The idea of a mirror as a reflection of reality, which may be relatively accurate or inaccurate, is familiar to Christians. No man-made device is perfect, and in the earliest days of the Christian faith, man-made mirrors were much cruder than they are today. That is why Saint Paul warns us that in our present, fallen state, we can only see the world "in a mirror, in a puzzle" - or as one famous translation puts it, we observe reality "through a glass, darkly". (1 Corinthians 13:12) In the same verse, Saint Paul offers us the hope that one day we will see far more clearly: we will stand "face to face" before the glory of God, and hence have a complete understanding of everything else. We will finally realise where we stand in relation to our Creator.
Saint Paul's words refer to the spiritual hope of a Christian, that the glory of God will be fully visible to human beings. But they take on a new meaning for any human being who comes to Greenland. The Arctic is not a crude, man-made mirror; it is a brilliant and powerful one, given to us by God. Its silent beauty offers one brilliant reflection of the glory of God – while the abundance of life in the Brazilian rainforest, which we had the privilege of observing last year, offers another. At the same time, the climatic changes now taking place in the Arctic, and the contamination of certain parts of its food chain, are an accurate and unavoidable image of human thoughtlessness. When we visit this island or sail along its coast, we cannot hide our eyes, either from the beauty of God's creation or from the changes which human folly has already caused, and may cause in the future, to this pristine place. Nor can we avoid pondering the terrible consequences for the remainder of the world, if glaciers continue to melt and sea-levels continue to rise.
Reproduced with permission from Religion, Science and the Environment
For more addresses and texts by Ecumenical Patriarch, see J. Chryssavgis (editor), On Earth as in Heaven: Ecological Vision and Initiatives of Ecumenical Patriarch Bartholomew, New York: Fordham University Press, 2012.
- What do you think the mirror of creation shows us about ourselves?

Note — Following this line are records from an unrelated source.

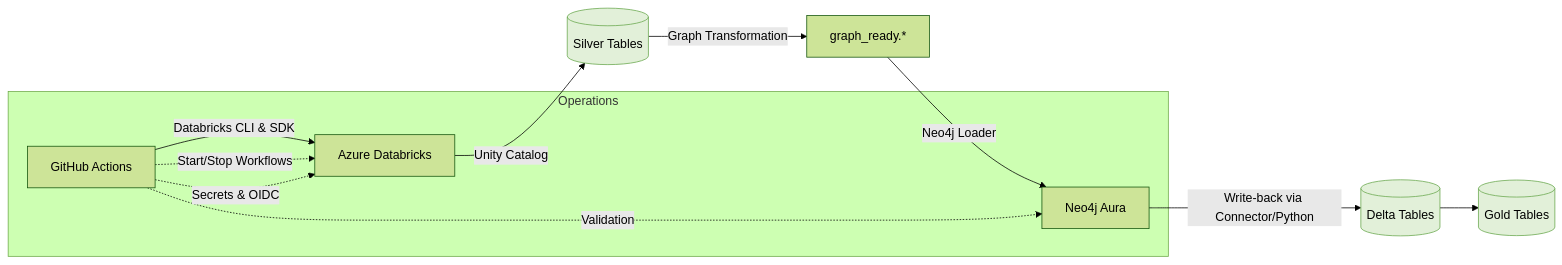
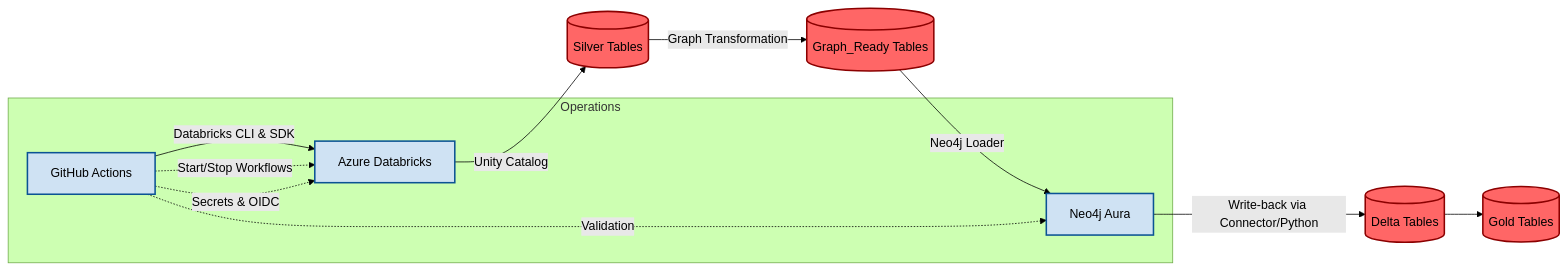
One commit to joy-neo4j/neo4j-databricks-azure-pipeline changed the diagram in docs/diagrams/architecture.mmd. Above: the diagram before and after it, drawn with Mermaid (forest theme).

```diff
--- a/docs/diagrams/architecture.mmd
+++ b/docs/diagrams/architecture.mmd
@@ -1,19 +1,22 @@
 %% Mermaid diagram: System + Data Flow Architecture
 %% Render using Mermaid-compatible viewers or GH Markdown (via extensions)
 
 flowchart LR
   GH[GitHub Actions] -->|Databricks CLI & SDK| DBX[Azure Databricks]
   DBX -->|Unity Catalog| Silver[(Silver Tables)]
-  Silver -->|Graph Transformation| GR[graph_ready.*]
+  Silver -->|Graph Transformation| GR[(Graph_Ready Tables)]
   GR -->|Neo4j Loader| NEO4J[Neo4j Aura]
   NEO4J -->|Write-back via Connector/Python| Delta[(Delta Tables)]
   Delta --> Gold[(Gold Tables)]
 
   subgraph Operations
     GH -.->|Start/Stop Workflows| DBX
     GH -.->|Secrets & OIDC| DBX
     GH -.->|Validation| NEO4J
   end
 
-  classDef store fill:#e2f0d9,stroke:#6aa84f,stroke-width:1px;
-  class Silver,Delta,Gold store
+  classDef store fill:#ff6666,stroke:#8b0000,stroke-width:2px;
+  class Silver,Delta,GR,Gold store
+
+  classDef compute fill:#cfe2f3,stroke:#0b5394,stroke-width:2px;
+  class GH,DBX,NEO4J compute
```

- How can we be more aware of the damage caused in other parts of the world by our own actions here?
- In what ways can we be blinded by our own behaviour and actions?